Exercise inputs:
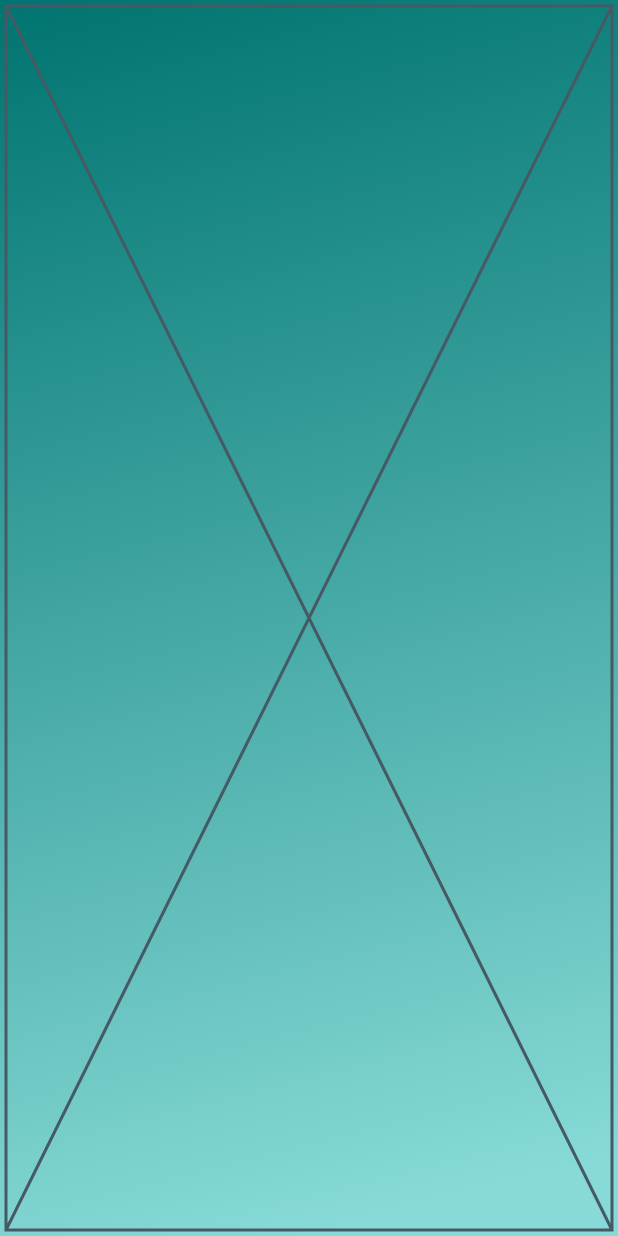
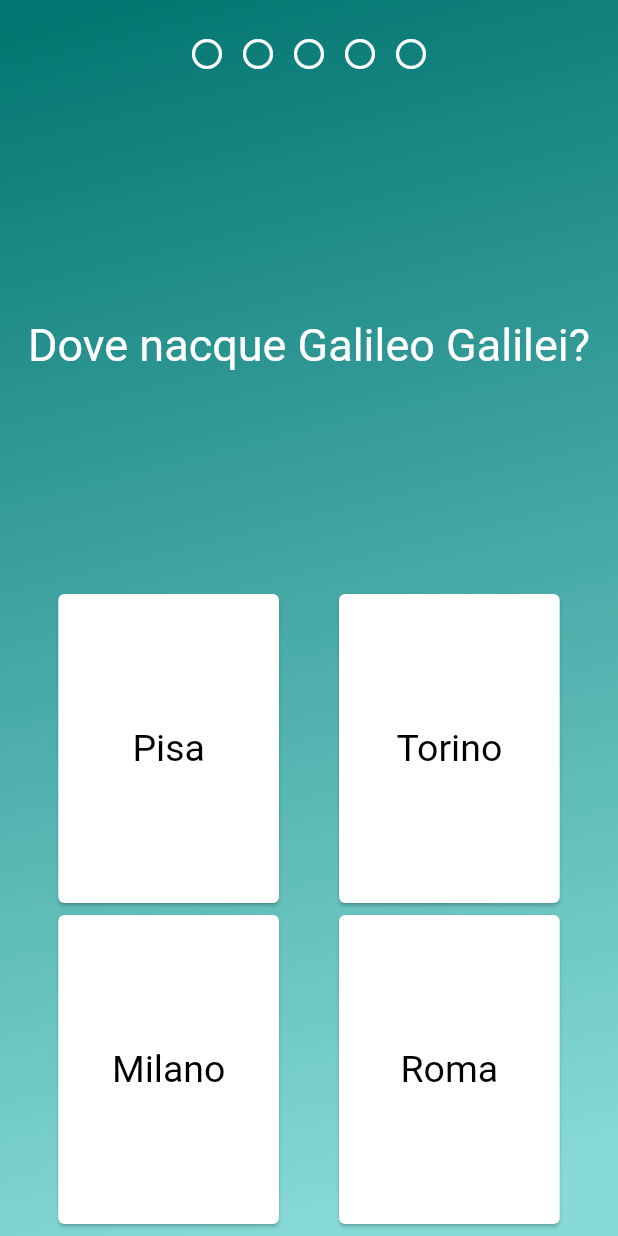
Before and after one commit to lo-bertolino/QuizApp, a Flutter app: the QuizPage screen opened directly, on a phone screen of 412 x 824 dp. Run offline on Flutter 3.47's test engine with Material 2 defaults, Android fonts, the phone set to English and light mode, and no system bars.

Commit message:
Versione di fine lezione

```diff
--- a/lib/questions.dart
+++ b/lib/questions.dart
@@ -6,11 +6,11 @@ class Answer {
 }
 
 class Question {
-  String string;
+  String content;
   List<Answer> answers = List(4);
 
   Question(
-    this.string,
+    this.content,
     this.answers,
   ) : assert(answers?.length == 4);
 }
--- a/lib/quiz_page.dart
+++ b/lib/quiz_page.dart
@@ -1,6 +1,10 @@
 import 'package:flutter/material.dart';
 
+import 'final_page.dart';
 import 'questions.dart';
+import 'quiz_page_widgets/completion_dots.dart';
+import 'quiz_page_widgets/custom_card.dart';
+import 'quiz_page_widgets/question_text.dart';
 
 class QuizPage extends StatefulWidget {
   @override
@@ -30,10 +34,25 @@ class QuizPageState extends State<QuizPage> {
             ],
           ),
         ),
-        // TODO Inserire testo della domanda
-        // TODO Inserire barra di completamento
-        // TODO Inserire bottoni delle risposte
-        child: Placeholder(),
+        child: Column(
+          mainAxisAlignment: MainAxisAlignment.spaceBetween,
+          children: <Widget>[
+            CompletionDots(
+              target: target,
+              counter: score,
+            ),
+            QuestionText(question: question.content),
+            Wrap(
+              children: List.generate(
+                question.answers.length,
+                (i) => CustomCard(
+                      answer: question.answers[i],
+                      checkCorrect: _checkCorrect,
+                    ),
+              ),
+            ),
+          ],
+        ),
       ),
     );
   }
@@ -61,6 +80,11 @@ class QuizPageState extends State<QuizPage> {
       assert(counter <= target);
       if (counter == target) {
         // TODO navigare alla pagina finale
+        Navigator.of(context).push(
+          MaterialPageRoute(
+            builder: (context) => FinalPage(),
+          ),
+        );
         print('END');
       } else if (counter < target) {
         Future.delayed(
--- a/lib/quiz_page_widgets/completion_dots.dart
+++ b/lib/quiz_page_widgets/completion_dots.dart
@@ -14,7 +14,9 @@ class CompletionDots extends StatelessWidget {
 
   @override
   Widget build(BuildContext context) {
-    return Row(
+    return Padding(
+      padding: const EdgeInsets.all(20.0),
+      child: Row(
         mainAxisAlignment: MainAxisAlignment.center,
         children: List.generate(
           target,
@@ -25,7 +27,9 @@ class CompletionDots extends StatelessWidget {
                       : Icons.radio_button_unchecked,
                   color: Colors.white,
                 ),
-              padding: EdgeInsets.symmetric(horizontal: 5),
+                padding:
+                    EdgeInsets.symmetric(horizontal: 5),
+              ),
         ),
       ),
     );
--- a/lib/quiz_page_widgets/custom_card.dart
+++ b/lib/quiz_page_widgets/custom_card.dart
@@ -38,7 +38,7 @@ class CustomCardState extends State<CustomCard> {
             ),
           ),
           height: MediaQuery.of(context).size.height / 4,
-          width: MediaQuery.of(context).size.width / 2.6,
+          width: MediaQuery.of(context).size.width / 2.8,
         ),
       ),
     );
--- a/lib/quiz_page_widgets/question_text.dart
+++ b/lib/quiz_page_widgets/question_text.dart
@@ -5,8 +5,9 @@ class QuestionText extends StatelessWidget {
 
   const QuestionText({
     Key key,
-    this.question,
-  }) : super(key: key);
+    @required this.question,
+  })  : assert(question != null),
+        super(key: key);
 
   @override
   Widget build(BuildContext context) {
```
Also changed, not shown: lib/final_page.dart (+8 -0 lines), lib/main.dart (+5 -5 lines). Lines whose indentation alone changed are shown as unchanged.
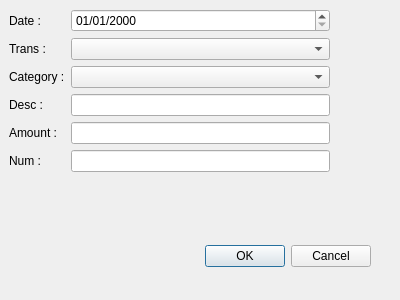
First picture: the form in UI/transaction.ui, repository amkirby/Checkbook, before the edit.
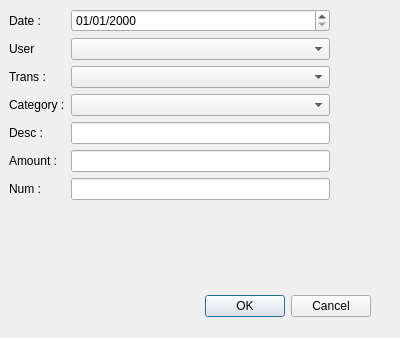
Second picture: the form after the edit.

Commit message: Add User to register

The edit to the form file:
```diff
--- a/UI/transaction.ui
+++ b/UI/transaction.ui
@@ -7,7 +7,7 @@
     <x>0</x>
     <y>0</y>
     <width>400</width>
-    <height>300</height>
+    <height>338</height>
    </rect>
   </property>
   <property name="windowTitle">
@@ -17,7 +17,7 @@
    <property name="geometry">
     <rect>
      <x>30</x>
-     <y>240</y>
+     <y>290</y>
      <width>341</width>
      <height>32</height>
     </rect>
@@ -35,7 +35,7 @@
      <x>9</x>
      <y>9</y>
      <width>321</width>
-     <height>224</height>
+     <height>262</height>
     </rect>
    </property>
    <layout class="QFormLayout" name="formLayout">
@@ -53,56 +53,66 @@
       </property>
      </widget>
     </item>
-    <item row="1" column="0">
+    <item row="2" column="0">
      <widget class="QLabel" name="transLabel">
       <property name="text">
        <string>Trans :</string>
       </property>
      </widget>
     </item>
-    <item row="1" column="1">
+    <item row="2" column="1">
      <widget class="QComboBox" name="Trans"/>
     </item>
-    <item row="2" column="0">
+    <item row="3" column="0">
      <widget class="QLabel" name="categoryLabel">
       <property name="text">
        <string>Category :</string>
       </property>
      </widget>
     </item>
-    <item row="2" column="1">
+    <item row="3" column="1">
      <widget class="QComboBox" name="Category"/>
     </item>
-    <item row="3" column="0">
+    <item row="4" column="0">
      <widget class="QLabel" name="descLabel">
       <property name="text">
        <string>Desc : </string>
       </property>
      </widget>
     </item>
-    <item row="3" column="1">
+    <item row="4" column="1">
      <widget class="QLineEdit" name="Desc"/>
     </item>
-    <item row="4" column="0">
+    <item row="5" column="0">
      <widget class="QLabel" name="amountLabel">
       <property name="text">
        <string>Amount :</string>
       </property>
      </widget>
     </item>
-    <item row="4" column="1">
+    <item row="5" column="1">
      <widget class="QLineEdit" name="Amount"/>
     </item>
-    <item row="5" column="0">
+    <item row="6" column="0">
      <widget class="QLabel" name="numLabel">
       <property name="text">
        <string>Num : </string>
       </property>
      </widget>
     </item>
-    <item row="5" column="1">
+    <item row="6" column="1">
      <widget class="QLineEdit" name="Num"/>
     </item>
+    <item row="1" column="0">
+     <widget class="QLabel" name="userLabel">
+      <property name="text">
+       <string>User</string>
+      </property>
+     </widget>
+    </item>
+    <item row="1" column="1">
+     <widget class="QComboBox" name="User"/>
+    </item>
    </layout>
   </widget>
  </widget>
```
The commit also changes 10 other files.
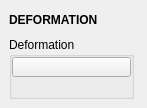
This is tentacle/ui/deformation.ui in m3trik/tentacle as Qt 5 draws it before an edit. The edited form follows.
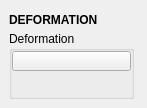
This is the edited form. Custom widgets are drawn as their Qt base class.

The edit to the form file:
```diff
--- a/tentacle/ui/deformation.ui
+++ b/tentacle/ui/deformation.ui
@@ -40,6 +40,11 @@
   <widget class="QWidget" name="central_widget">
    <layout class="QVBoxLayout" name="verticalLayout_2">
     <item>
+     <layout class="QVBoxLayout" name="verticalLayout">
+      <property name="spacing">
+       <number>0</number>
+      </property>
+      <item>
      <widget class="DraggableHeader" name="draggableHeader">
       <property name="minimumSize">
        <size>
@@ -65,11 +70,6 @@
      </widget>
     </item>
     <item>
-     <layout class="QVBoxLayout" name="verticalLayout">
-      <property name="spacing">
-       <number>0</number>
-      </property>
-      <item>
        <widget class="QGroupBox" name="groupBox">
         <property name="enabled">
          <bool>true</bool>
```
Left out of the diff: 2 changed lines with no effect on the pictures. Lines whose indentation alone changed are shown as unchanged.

Problem statement:
The answer should match the material exactly, with every picture removed.

Exercise output:
Before and after one commit to lo-bertolino/QuizApp, a Flutter app: the QuizPage screen opened directly, on a phone screen of 412 x 824 dp. Run offline on Flutter 3.47's test engine with Material 2 defaults, Android fonts, the phone set to English and light mode, and no system bars.

Commit message:
Versione di fine lezione

```diff
--- a/lib/questions.dart
+++ b/lib/questions.dart
@@ -6,11 +6,11 @@ class Answer {
 }
 
 class Question {
-  String string;
+  String content;
   List<Answer> answers = List(4);
 
   Question(
-    this.string,
+    this.content,
     this.answers,
   ) : assert(answers?.length == 4);
 }
--- a/lib/quiz_page.dart
+++ b/lib/quiz_page.dart
@@ -1,6 +1,10 @@
 import 'package:flutter/material.dart';
 
+import 'final_page.dart';
 import 'questions.dart';
+import 'quiz_page_widgets/completion_dots.dart';
+import 'quiz_page_widgets/custom_card.dart';
+import 'quiz_page_widgets/question_text.dart';
 
 class QuizPage extends StatefulWidget {
   @override
@@ -30,10 +34,25 @@ class QuizPageState extends State<QuizPage> {
             ],
           ),
         ),
-        // TODO Inserire testo della domanda
-        // TODO Inserire barra di completamento
-        // TODO Inserire bottoni delle risposte
-        child: Placeholder(),
+        child: Column(
+          mainAxisAlignment: MainAxisAlignment.spaceBetween,
+          children: <Widget>[
+            CompletionDots(
+              target: target,
+              counter: score,
+            ),
+            QuestionText(question: question.content),
+            Wrap(
+              children: List.generate(
+                question.answers.length,
+                (i) => CustomCard(
+                      answer: question.answers[i],
+                      checkCorrect: _checkCorrect,
+                    ),
+              ),
+            ),
+          ],
+        ),
       ),
     );
   }
@@ -61,6 +80,11 @@ class QuizPageState extends State<QuizPage> {
       assert(counter <= target);
       if (counter == target) {
         // TODO navigare alla pagina finale
+        Navigator.of(context).push(
+          MaterialPageRoute(
+            builder: (context) => FinalPage(),
+          ),
+        );
         print('END');
       } else if (counter < target) {
         Future.delayed(
--- a/lib/quiz_page_widgets/completion_dots.dart
+++ b/lib/quiz_page_widgets/completion_dots.dart
@@ -14,7 +14,9 @@ class CompletionDots extends StatelessWidget {
 
   @override
   Widget build(BuildContext context) {
-    return Row(
+    return Padding(
+      padding: const EdgeInsets.all(20.0),
+      child: Row(
         mainAxisAlignment: MainAxisAlignment.center,
         children: List.generate(
           target,
@@ -25,7 +27,9 @@ class CompletionDots extends StatelessWidget {
                       : Icons.radio_button_unchecked,
                   color: Colors.white,
                 ),
-              padding: EdgeInsets.symmetric(horizontal: 5),
+                padding:
+                    EdgeInsets.symmetric(horizontal: 5),
+              ),
         ),
       ),
     );
--- a/lib/quiz_page_widgets/custom_card.dart
+++ b/lib/quiz_page_widgets/custom_card.dart
@@ -38,7 +38,7 @@ class CustomCardState extends State<CustomCard> {
             ),
           ),
           height: MediaQuery.of(context).size.height / 4,
-          width: MediaQuery.of(context).size.width / 2.6,
+          width: MediaQuery.of(context).size.width / 2.8,
         ),
       ),
     );
--- a/lib/quiz_page_widgets/question_text.dart
+++ b/lib/quiz_page_widgets/question_text.dart
@@ -5,8 +5,9 @@ class QuestionText extends StatelessWidget {
 
   const QuestionText({
     Key key,
-    this.question,
-  }) : super(key: key);
+    @required this.question,
+  })  : assert(question != null),
+        super(key: key);
 
   @override
   Widget build(BuildContext context) {
```
Also changed, not shown: lib/final_page.dart (+8 -0 lines), lib/main.dart (+5 -5 lines). Lines whose indentation alone changed are shown as unchanged.
First picture: the form in UI/transaction.ui, repository amkirby/Checkbook, before the edit.
Second picture: the form after the edit.

Commit message: Add User to register

The edit to the form file:
```diff
--- a/UI/transaction.ui
+++ b/UI/transaction.ui
@@ -7,7 +7,7 @@
     <x>0</x>
     <y>0</y>
     <width>400</width>
-    <height>300</height>
+    <height>338</height>
    </rect>
   </property>
   <property name="windowTitle">
@@ -17,7 +17,7 @@
    <property name="geometry">
     <rect>
      <x>30</x>
-     <y>240</y>
+     <y>290</y>
      <width>341</width>
      <height>32</height>
     </rect>
@@ -35,7 +35,7 @@
      <x>9</x>
      <y>9</y>
      <width>321</width>
-     <height>224</height>
+     <height>262</height>
     </rect>
    </property>
    <layout class="QFormLayout" name="formLayout">
@@ -53,56 +53,66 @@
       </property>
      </widget>
     </item>
-    <item row="1" column="0">
+    <item row="2" column="0">
      <widget class="QLabel" name="transLabel">
       <property name="text">
        <string>Trans :</string>
       </property>
      </widget>
     </item>
-    <item row="1" column="1">
+    <item row="2" column="1">
      <widget class="QComboBox" name="Trans"/>
     </item>
-    <item row="2" column="0">
+    <item row="3" column="0">
      <widget class="QLabel" name="categoryLabel">
       <property name="text">
        <string>Category :</string>
       </property>
      </widget>
     </item>
-    <item row="2" column="1">
+    <item row="3" column="1">
      <widget class="QComboBox" name="Category"/>
     </item>
-    <item row="3" column="0">
+    <item row="4" column="0">
      <widget class="QLabel" name="descLabel">
       <property name="text">
        <string>Desc : </string>
       </property>
      </widget>
     </item>
-    <item row="3" column="1">
+    <item row="4" column="1">
      <widget class="QLineEdit" name="Desc"/>
     </item>
-    <item row="4" column="0">
+    <item row="5" column="0">
      <widget class="QLabel" name="amountLabel">
       <property name="text">
        <string>Amount :</string>
       </property>
      </widget>
     </item>
-    <item row="4" column="1">
+    <item row="5" column="1">
      <widget class="QLineEdit" name="Amount"/>
     </item>
-    <item row="5" column="0">
+    <item row="6" column="0">
      <widget class="QLabel" name="numLabel">
       <property name="text">
        <string>Num : </string>
       </property>
      </widget>
     </item>
-    <item row="5" column="1">
+    <item row="6" column="1">
      <widget class="QLineEdit" name="Num"/>
     </item>
+    <item row="1" column="0">
+     <widget class="QLabel" name="userLabel">
+      <property name="text">
+       <string>User</string>
+      </property>
+     </widget>
+    </item>
+    <item row="1" column="1">
+     <widget class="QComboBox" name="User"/>
+    </item>
    </layout>
   </widget>
  </widget>
```
The commit also changes 10 other files.
This is tentacle/ui/deformation.ui in m3trik/tentacle as Qt 5 draws it before an edit. The edited form follows.
This is the edited form. Custom widgets are drawn as their Qt base class.

The edit to the form file:
```diff
--- a/tentacle/ui/deformation.ui
+++ b/tentacle/ui/deformation.ui
@@ -40,6 +40,11 @@
   <widget class="QWidget" name="central_widget">
    <layout class="QVBoxLayout" name="verticalLayout_2">
     <item>
+     <layout class="QVBoxLayout" name="verticalLayout">
+      <property name="spacing">
+       <number>0</number>
+      </property>
+      <item>
      <widget class="DraggableHeader" name="draggableHeader">
       <property name="minimumSize">
        <size>
@@ -65,11 +70,6 @@
      </widget>
     </item>
     <item>
-     <layout class="QVBoxLayout" name="verticalLayout">
-      <property name="spacing">
-       <number>0</number>
-      </property>
-      <item>
        <widget class="QGroupBox" name="groupBox">
         <property name="enabled">
          <bool>true</bool>
```
Left out of the diff: 2 changed lines with no effect on the pictures. Lines whose indentation alone changed are shown as unchanged.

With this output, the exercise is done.